[INSTRUCTIONS FOR THE TASK] The answer must consist of every line from the entries that holds the word "rates".

[Stored records]

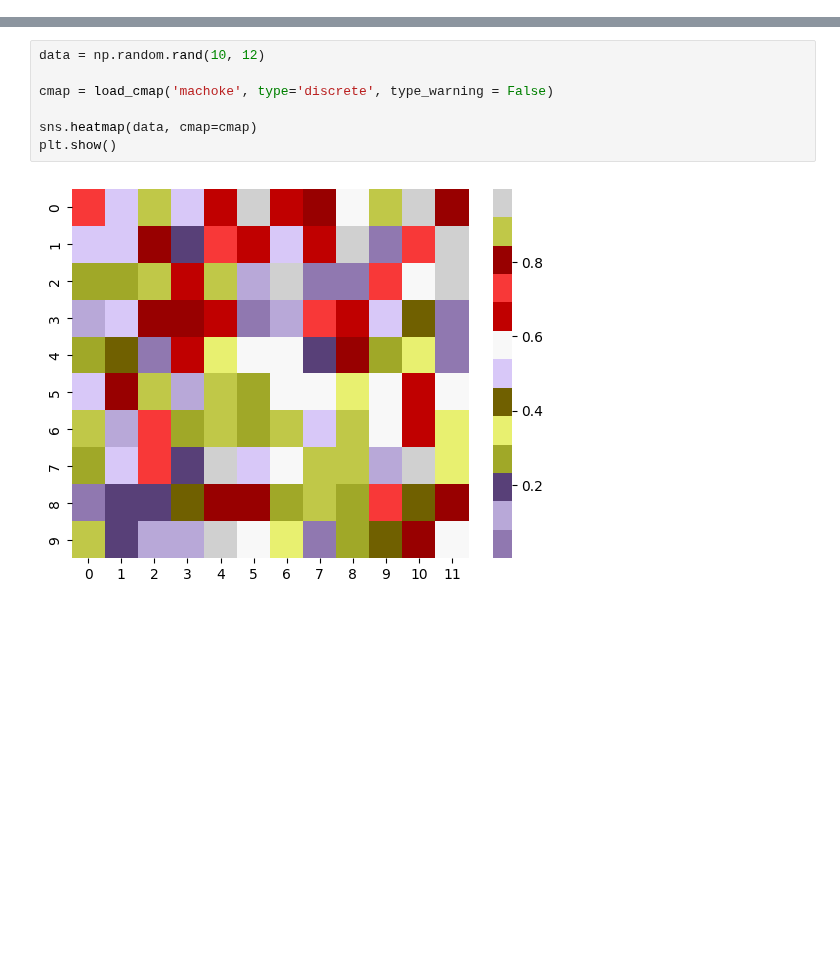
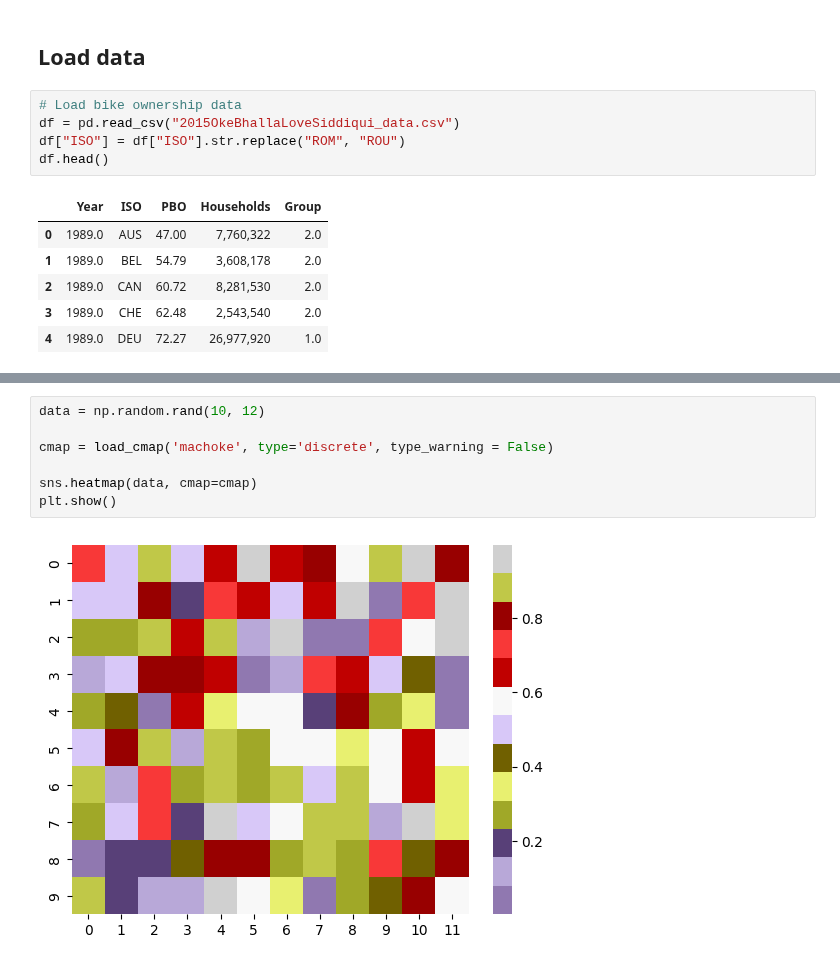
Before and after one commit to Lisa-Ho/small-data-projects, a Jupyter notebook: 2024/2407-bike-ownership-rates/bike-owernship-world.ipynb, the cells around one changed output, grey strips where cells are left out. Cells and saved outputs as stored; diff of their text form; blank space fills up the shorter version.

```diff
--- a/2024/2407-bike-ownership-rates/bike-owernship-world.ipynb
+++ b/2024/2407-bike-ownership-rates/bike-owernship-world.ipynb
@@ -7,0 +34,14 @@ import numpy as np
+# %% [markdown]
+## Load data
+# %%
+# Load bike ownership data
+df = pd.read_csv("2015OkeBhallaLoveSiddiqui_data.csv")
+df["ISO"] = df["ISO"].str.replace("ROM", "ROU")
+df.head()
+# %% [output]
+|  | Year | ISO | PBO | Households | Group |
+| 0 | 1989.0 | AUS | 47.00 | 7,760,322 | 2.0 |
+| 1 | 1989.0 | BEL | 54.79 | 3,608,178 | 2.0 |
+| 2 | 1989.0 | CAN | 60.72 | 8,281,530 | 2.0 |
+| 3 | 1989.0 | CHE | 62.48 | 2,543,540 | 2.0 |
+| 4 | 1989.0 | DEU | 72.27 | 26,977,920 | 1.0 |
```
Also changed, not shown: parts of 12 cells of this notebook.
...
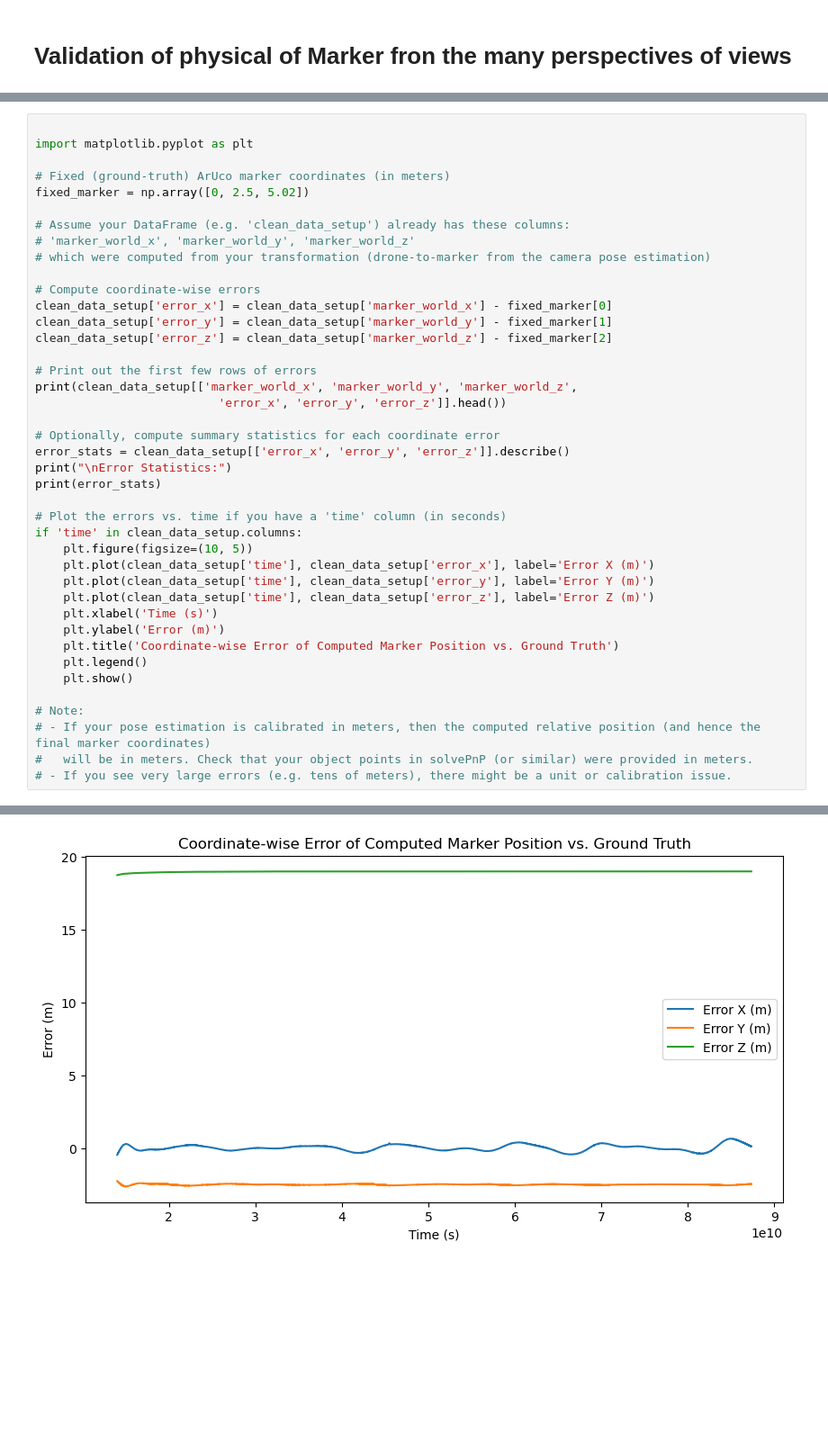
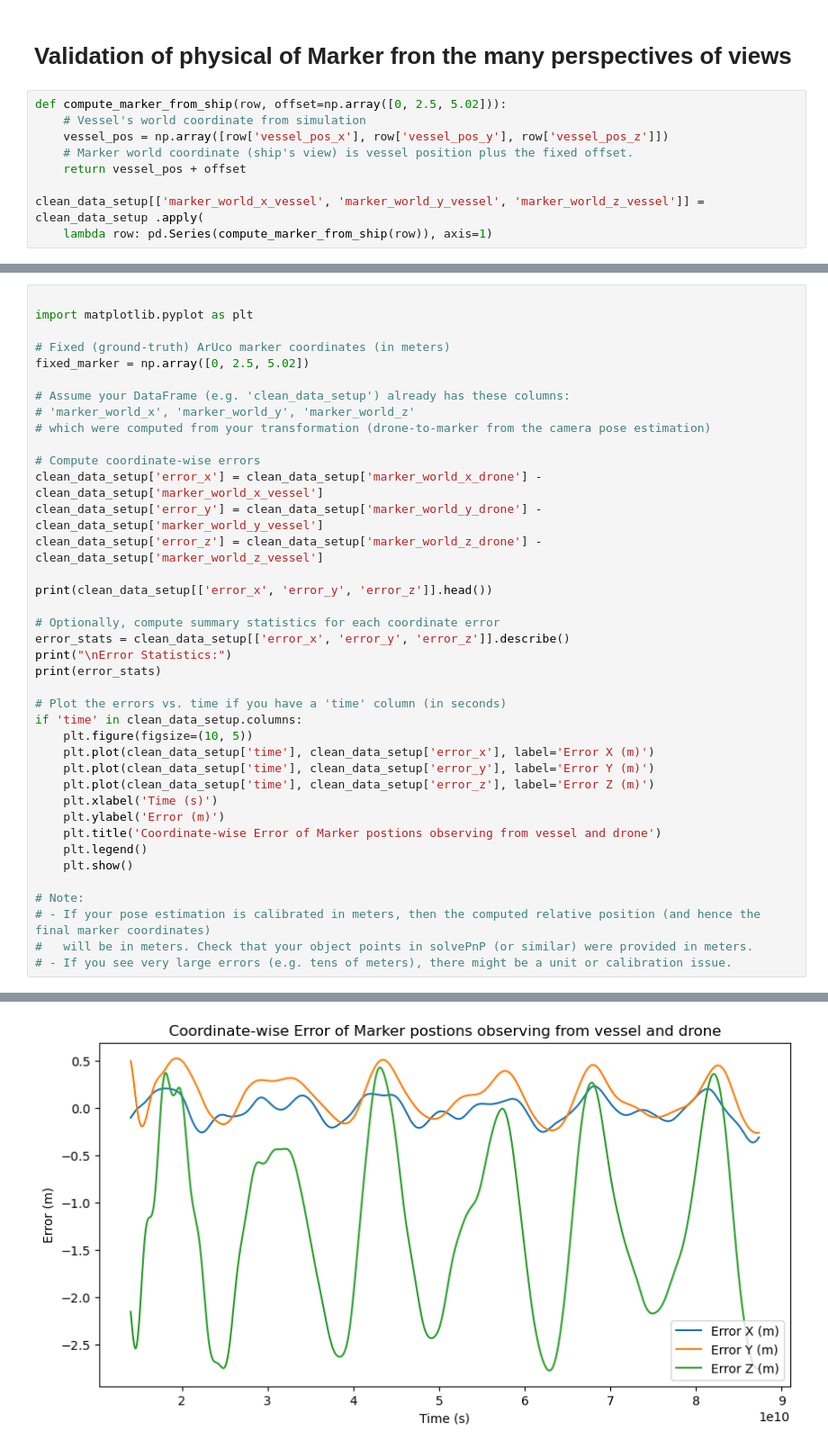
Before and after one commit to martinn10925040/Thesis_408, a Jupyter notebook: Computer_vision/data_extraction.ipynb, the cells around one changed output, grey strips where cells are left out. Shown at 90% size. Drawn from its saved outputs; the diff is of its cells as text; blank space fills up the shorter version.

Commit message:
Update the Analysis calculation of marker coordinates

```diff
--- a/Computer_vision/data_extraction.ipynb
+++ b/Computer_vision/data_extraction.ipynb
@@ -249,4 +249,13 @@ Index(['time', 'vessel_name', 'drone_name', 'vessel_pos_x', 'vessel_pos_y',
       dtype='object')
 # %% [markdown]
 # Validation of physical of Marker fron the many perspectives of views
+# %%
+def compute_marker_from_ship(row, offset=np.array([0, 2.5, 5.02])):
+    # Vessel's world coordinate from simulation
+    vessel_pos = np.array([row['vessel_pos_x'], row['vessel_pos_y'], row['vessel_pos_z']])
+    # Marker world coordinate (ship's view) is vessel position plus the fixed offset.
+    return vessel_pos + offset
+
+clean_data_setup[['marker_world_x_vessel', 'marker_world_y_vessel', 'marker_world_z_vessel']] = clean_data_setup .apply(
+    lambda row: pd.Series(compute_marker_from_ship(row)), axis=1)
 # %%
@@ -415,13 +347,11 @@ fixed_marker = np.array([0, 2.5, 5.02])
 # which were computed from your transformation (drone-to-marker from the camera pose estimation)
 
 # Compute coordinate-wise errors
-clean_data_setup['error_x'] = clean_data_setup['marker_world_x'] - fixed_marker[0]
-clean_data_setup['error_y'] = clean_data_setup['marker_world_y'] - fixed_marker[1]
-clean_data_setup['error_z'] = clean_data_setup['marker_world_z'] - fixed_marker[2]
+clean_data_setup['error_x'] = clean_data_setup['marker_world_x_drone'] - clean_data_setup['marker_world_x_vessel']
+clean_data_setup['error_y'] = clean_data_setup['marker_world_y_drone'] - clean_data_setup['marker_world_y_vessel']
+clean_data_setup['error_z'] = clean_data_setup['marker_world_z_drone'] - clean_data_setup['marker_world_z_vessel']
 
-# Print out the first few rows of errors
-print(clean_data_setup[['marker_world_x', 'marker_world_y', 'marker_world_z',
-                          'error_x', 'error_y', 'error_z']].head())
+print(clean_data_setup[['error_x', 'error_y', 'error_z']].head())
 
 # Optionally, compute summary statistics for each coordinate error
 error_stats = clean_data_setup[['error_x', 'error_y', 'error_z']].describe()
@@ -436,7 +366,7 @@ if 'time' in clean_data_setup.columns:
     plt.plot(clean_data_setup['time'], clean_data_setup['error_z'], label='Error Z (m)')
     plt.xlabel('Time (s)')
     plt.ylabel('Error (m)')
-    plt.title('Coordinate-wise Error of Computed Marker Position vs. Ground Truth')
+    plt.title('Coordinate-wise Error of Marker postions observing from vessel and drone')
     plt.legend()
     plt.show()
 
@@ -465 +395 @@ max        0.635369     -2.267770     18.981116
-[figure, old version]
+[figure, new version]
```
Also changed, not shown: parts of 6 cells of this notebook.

[EXPECTED ANSWER]
Before and after one commit to Lisa-Ho/small-data-projects, a Jupyter notebook: 2024/2407-bike-ownership-rates/bike-owernship-world.ipynb, the cells around one changed output, grey strips where cells are left out. Cells and saved outputs as stored; diff of their text form; blank space fills up the shorter version.
--- a/2024/2407-bike-ownership-rates/bike-owernship-world.ipynb
+++ b/2024/2407-bike-ownership-rates/bike-owernship-world.ipynb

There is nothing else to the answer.